The monitoring summary is a document put together each year by the Drinking Water Program staff that outlines the sampling, inspection, and reporting requirements for a Public Water System (PWS). The monitoring summary is a helpful planning tool for PWSs to identify samples and other requirements that need to be completed within a given year to help stay in compliance with Drinking Water Regulations.
Annual Informational Flyer
Each monitoring summary is sent directly to the PWS via email or mail along with an informational flyer (below) detailing additional reminders for the upcoming year. The monitoring summary can also be accessed electronically on the Drinking Water Watch.
Frequently Asked QuestionsWhere can I get an electronic copy of my monitoring summary?
Copies of your monitoring summary are available on the Drinking Water Watch. If you are unsure where to find this on the Drinking Water Watch, refer to the Navigating the Monitoring Summary information webpage.What kind of information does a monitoring summary include?
The monitoring summary lists what contaminants need to be sampled and where the sample should be collected. It also includes information on when the Sanitary Survey is due along with other requirements such as the Consumer Confidence Report or follow up actions on Sanitary Survey deficiencies.Once I have received my monitoring summary, what now?
Once you have received your monitoring summary a few planning techniques to implement include the following:
- Post the monitoring summary on the wall in the water plant or office.
- Sample as early as possible.
- Consider employing other reminder schedule tools such as writing down in your calendar days to sample or establishing email reminders.
- Budget the amount of money you will need each year to sample accordingly.
- Complete all lab forms accurately.
- Some laboratories offer sample assistance programs. Ask your laboratory about services they provide if you are having trouble planning sampling.
When you have reviewed the monitoring summary carefully and are ready to begin sampling, contact a state certified lab to order sample kits. Each system can choose any state certified laboratory and can find contact information by clicking the links below:
NOTE: Laboratories are required to report results directly to the DW Program. However, PWSs are responsible for ensuring the DW Program receives these results. Monitoring summaries reflect sampling information the DW Program receives from both the certified laboratories and PWSs.What additional considerations should be made before I sample?
Before sampling, consider the following:
- Ensure all of the appropriate supplies are on-hand.
- Notify your laboratory ahead of time of when you plan to send in your sample.
- Contact and remind homeowners ahead of time to ensure these locations are available for sampling; provide sample collection instructions if necessary to homeowners or business owners, and make sure payments and funds are available for sample shipment and analysis.
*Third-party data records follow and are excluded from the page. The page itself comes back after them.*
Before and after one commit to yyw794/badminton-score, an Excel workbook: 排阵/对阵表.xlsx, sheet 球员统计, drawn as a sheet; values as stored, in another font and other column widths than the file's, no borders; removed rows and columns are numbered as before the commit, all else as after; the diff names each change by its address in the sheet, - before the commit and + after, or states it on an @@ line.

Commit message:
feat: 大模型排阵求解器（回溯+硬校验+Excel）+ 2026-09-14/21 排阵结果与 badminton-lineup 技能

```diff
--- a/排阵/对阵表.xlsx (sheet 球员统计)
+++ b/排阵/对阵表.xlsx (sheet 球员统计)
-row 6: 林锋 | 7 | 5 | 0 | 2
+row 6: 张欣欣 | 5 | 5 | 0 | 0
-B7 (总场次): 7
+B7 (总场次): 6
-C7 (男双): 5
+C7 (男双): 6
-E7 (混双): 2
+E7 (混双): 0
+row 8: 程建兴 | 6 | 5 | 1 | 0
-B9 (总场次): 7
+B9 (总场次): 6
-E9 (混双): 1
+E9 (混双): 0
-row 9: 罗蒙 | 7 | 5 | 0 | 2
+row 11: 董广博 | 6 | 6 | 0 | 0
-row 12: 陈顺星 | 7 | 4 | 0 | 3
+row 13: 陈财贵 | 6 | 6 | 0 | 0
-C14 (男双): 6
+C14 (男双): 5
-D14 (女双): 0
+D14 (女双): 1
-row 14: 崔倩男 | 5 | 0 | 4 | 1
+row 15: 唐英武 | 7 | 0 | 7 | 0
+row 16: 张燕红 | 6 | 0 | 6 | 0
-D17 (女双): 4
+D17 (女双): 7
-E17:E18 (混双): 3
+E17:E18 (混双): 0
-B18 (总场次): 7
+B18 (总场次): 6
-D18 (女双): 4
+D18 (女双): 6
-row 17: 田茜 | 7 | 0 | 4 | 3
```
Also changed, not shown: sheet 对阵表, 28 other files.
- Fill out all necessary paperwork and include the chain of custody when sending the bottles back to the laboratory. Read all directions more than once to ensure you are sampling at the right location, filling the jars with the water sample accordingly, and have planned correctly for mailing them back to the laboratory.
- Check the weather. Ensure water samples to get to the laboratory within their hold time so they do not expire in transit.
If you believe you have sampled and the monitoring summary doesn’t reflect your current sampling status correctly, take note of exactly when your monitoring summary was created because sampling requirements might change throughout the year depending on your system’s sample results. Additionally, another way to see what samples have been submitted is to check Drinking Water Watch.What are some tips for staying in compliance with the regulations and avoiding violations?
Some tips for staying in compliance include the following:
- Submit the required samples according to your monitoring summary and use this as a planning tool for the year. Samples can be costly, however if you spread them out over the year, these costs can be more manageable.
- If you are required to conduct daily operator testing, use and submit the proper Monthly Operator Report form for your system. Your operator report must be filled out, signed, and sent to the DW Program before the 10th of the following month. (For example, the January operator report should be sent to the DW Program by the 10th of February).
- Take other types of samples at the beginning of a monitoring period (i.e., the first month of the quarter). This helps ensure samples are not forgotten and allows time if resampling is required.